# Work task:
Everything in the entries except the pictures must be duplicated exactly.
-----
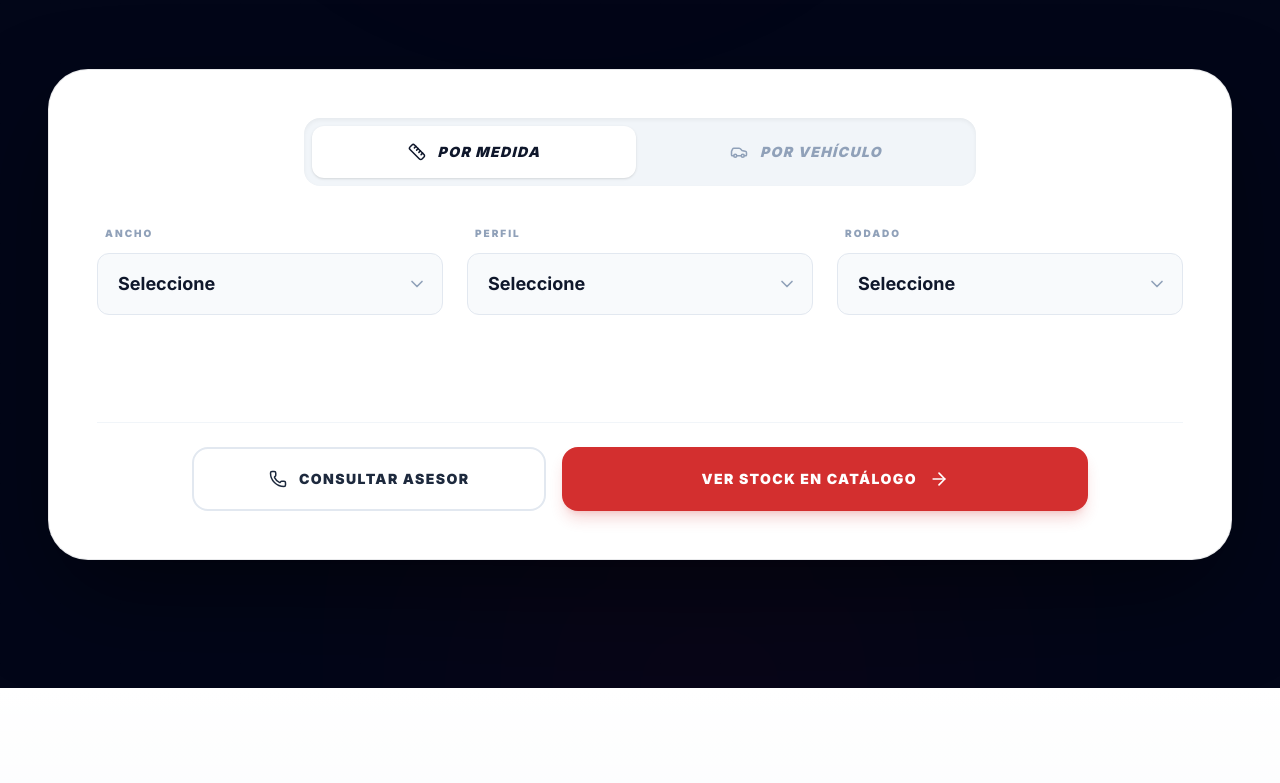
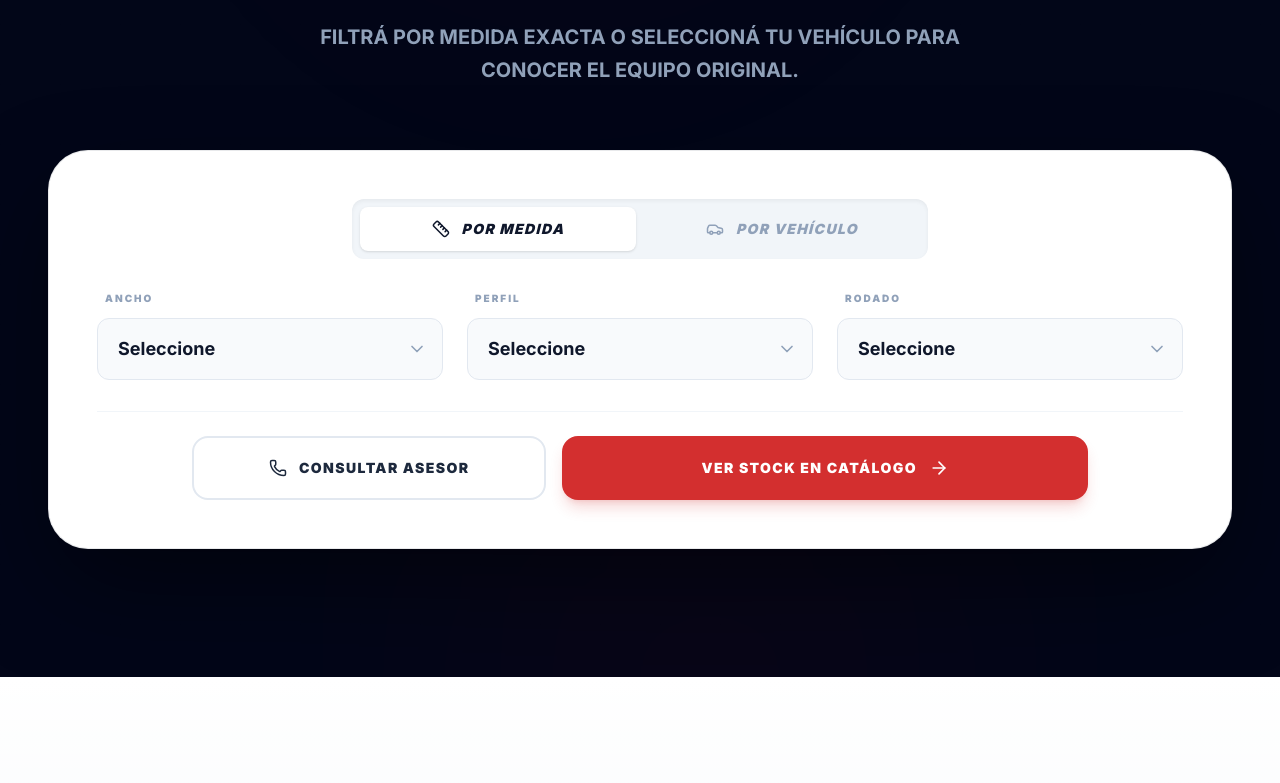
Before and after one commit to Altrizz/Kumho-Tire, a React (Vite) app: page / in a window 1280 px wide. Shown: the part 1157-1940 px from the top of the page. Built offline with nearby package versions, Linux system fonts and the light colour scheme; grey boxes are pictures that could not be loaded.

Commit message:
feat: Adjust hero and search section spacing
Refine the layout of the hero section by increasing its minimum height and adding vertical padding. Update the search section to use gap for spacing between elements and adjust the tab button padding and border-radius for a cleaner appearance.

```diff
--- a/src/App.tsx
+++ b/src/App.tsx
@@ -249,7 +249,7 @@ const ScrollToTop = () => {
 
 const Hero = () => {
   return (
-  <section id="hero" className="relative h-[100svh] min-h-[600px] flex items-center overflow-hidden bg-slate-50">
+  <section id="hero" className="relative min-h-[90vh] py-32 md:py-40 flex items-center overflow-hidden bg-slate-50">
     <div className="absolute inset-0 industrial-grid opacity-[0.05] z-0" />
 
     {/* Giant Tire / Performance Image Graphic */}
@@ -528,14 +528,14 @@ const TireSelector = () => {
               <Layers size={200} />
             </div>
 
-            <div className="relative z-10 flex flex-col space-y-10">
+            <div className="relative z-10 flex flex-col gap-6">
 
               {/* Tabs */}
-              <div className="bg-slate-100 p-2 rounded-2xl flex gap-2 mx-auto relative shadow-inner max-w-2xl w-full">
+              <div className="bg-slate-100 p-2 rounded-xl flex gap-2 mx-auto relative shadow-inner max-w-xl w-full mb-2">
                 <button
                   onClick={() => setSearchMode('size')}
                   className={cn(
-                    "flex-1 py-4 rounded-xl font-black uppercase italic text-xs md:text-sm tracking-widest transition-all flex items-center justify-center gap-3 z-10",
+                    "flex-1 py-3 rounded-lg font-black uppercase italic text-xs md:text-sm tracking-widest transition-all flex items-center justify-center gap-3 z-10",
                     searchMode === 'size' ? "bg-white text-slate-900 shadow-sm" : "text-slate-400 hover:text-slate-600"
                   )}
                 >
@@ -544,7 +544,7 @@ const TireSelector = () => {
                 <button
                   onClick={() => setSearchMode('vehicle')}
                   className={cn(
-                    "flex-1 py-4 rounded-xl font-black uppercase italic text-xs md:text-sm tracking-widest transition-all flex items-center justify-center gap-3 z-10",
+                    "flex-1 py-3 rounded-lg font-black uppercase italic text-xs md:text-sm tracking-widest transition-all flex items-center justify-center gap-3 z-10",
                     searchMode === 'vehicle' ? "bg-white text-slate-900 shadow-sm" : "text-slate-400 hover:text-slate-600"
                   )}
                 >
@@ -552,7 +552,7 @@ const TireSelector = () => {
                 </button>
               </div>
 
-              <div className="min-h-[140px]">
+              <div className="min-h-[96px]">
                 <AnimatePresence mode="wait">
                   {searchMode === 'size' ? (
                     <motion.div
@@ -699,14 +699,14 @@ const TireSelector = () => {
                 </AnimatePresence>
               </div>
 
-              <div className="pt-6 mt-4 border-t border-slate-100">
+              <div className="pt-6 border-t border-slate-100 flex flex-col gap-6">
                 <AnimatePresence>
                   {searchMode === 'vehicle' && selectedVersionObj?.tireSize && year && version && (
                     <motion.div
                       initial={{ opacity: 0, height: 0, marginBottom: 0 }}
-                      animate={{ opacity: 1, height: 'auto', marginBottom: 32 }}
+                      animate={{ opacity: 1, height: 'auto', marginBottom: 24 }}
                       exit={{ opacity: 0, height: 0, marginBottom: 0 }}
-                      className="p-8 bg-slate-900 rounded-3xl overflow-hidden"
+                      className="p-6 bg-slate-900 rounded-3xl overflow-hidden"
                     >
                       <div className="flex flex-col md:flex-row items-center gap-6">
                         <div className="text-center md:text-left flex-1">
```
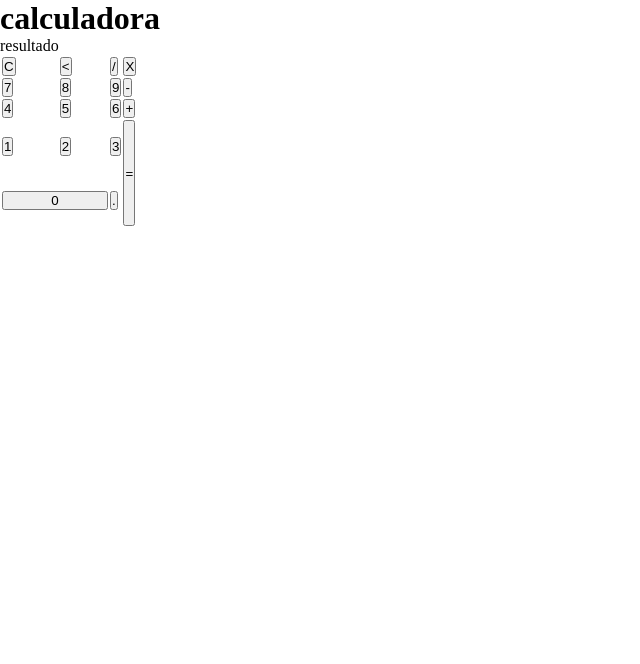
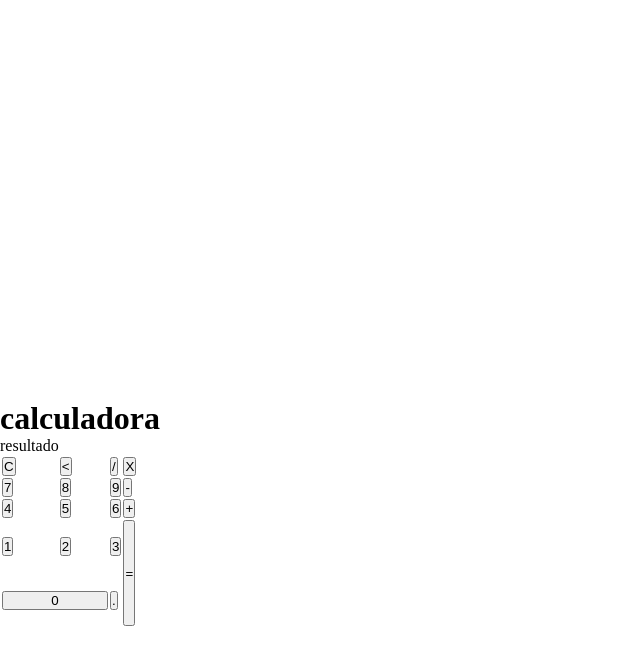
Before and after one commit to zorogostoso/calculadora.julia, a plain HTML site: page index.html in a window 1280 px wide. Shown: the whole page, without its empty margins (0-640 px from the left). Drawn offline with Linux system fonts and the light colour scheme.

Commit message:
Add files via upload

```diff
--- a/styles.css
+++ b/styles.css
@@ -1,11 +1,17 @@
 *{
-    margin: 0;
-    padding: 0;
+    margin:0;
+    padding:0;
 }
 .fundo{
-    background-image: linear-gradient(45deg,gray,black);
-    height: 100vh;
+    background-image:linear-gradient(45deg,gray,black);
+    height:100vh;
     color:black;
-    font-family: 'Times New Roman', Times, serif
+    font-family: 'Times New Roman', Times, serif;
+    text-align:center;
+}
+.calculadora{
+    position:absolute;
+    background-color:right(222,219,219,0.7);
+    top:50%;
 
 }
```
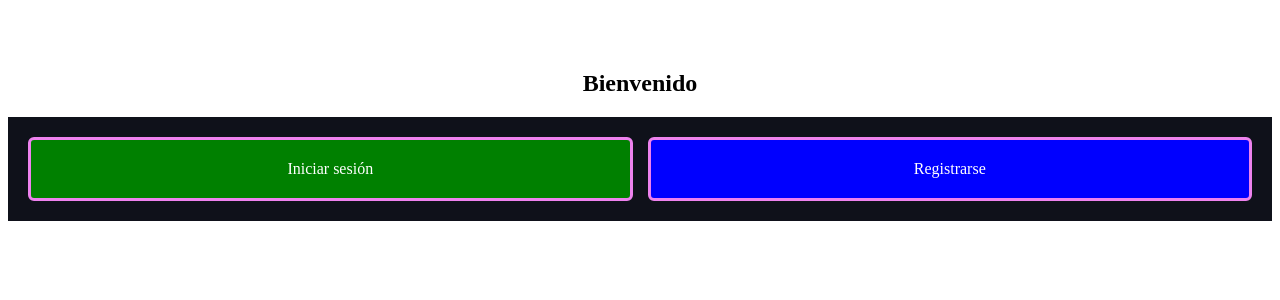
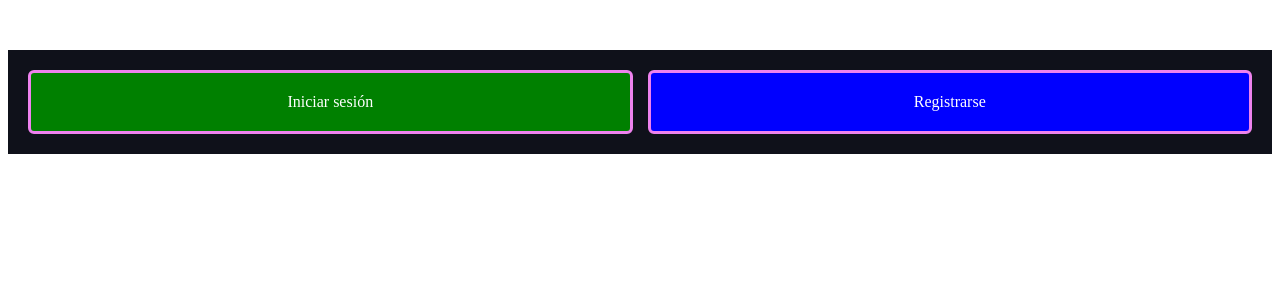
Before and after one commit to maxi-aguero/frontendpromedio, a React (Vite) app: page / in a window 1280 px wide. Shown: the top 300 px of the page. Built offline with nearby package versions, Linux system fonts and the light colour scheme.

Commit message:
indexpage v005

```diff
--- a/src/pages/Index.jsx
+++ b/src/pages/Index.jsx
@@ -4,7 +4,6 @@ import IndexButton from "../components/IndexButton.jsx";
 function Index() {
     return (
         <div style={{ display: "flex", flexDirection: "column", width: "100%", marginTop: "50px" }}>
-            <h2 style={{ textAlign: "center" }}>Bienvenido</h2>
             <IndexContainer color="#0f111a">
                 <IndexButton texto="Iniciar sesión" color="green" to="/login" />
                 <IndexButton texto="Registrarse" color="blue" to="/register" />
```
-----
# Solution to the exercise:
Before and after one commit to Altrizz/Kumho-Tire, a React (Vite) app: page / in a window 1280 px wide. Shown: the part 1157-1940 px from the top of the page. Built offline with nearby package versions, Linux system fonts and the light colour scheme; grey boxes are pictures that could not be loaded.

Commit message:
feat: Adjust hero and search section spacing
Refine the layout of the hero section by increasing its minimum height and adding vertical padding. Update the search section to use gap for spacing between elements and adjust the tab button padding and border-radius for a cleaner appearance.

```diff
--- a/src/App.tsx
+++ b/src/App.tsx
@@ -249,7 +249,7 @@ const ScrollToTop = () => {
 
 const Hero = () => {
   return (
-  <section id="hero" className="relative h-[100svh] min-h-[600px] flex items-center overflow-hidden bg-slate-50">
+  <section id="hero" className="relative min-h-[90vh] py-32 md:py-40 flex items-center overflow-hidden bg-slate-50">
     <div className="absolute inset-0 industrial-grid opacity-[0.05] z-0" />
 
     {/* Giant Tire / Performance Image Graphic */}
@@ -528,14 +528,14 @@ const TireSelector = () => {
               <Layers size={200} />
             </div>
 
-            <div className="relative z-10 flex flex-col space-y-10">
+            <div className="relative z-10 flex flex-col gap-6">
 
               {/* Tabs */}
-              <div className="bg-slate-100 p-2 rounded-2xl flex gap-2 mx-auto relative shadow-inner max-w-2xl w-full">
+              <div className="bg-slate-100 p-2 rounded-xl flex gap-2 mx-auto relative shadow-inner max-w-xl w-full mb-2">
                 <button
                   onClick={() => setSearchMode('size')}
                   className={cn(
-                    "flex-1 py-4 rounded-xl font-black uppercase italic text-xs md:text-sm tracking-widest transition-all flex items-center justify-center gap-3 z-10",
+                    "flex-1 py-3 rounded-lg font-black uppercase italic text-xs md:text-sm tracking-widest transition-all flex items-center justify-center gap-3 z-10",
                     searchMode === 'size' ? "bg-white text-slate-900 shadow-sm" : "text-slate-400 hover:text-slate-600"
                   )}
                 >
@@ -544,7 +544,7 @@ const TireSelector = () => {
                 <button
                   onClick={() => setSearchMode('vehicle')}
                   className={cn(
-                    "flex-1 py-4 rounded-xl font-black uppercase italic text-xs md:text-sm tracking-widest transition-all flex items-center justify-center gap-3 z-10",
+                    "flex-1 py-3 rounded-lg font-black uppercase italic text-xs md:text-sm tracking-widest transition-all flex items-center justify-center gap-3 z-10",
                     searchMode === 'vehicle' ? "bg-white text-slate-900 shadow-sm" : "text-slate-400 hover:text-slate-600"
                   )}
                 >
@@ -552,7 +552,7 @@ const TireSelector = () => {
                 </button>
               </div>
 
-              <div className="min-h-[140px]">
+              <div className="min-h-[96px]">
                 <AnimatePresence mode="wait">
                   {searchMode === 'size' ? (
                     <motion.div
@@ -699,14 +699,14 @@ const TireSelector = () => {
                 </AnimatePresence>
               </div>
 
-              <div className="pt-6 mt-4 border-t border-slate-100">
+              <div className="pt-6 border-t border-slate-100 flex flex-col gap-6">
                 <AnimatePresence>
                   {searchMode === 'vehicle' && selectedVersionObj?.tireSize && year && version && (
                     <motion.div
                       initial={{ opacity: 0, height: 0, marginBottom: 0 }}
-                      animate={{ opacity: 1, height: 'auto', marginBottom: 32 }}
+                      animate={{ opacity: 1, height: 'auto', marginBottom: 24 }}
                       exit={{ opacity: 0, height: 0, marginBottom: 0 }}
-                      className="p-8 bg-slate-900 rounded-3xl overflow-hidden"
+                      className="p-6 bg-slate-900 rounded-3xl overflow-hidden"
                     >
                       <div className="flex flex-col md:flex-row items-center gap-6">
                         <div className="text-center md:text-left flex-1">
```
Before and after one commit to zorogostoso/calculadora.julia, a plain HTML site: page index.html in a window 1280 px wide. Shown: the whole page, without its empty margins (0-640 px from the left). Drawn offline with Linux system fonts and the light colour scheme.

Commit message:
Add files via upload

```diff
--- a/styles.css
+++ b/styles.css
@@ -1,11 +1,17 @@
 *{
-    margin: 0;
-    padding: 0;
+    margin:0;
+    padding:0;
 }
 .fundo{
-    background-image: linear-gradient(45deg,gray,black);
-    height: 100vh;
+    background-image:linear-gradient(45deg,gray,black);
+    height:100vh;
     color:black;
-    font-family: 'Times New Roman', Times, serif
+    font-family: 'Times New Roman', Times, serif;
+    text-align:center;
+}
+.calculadora{
+    position:absolute;
+    background-color:right(222,219,219,0.7);
+    top:50%;
 
 }
```
Before and after one commit to maxi-aguero/frontendpromedio, a React (Vite) app: page / in a window 1280 px wide. Shown: the top 300 px of the page. Built offline with nearby package versions, Linux system fonts and the light colour scheme.

Commit message:
indexpage v005

```diff
--- a/src/pages/Index.jsx
+++ b/src/pages/Index.jsx
@@ -4,7 +4,6 @@ import IndexButton from "../components/IndexButton.jsx";
 function Index() {
     return (
         <div style={{ display: "flex", flexDirection: "column", width: "100%", marginTop: "50px" }}>
-            <h2 style={{ textAlign: "center" }}>Bienvenido</h2>
             <IndexContainer color="#0f111a">
                 <IndexButton texto="Iniciar sesión" color="green" to="/login" />
                 <IndexButton texto="Registrarse" color="blue" to="/register" />
```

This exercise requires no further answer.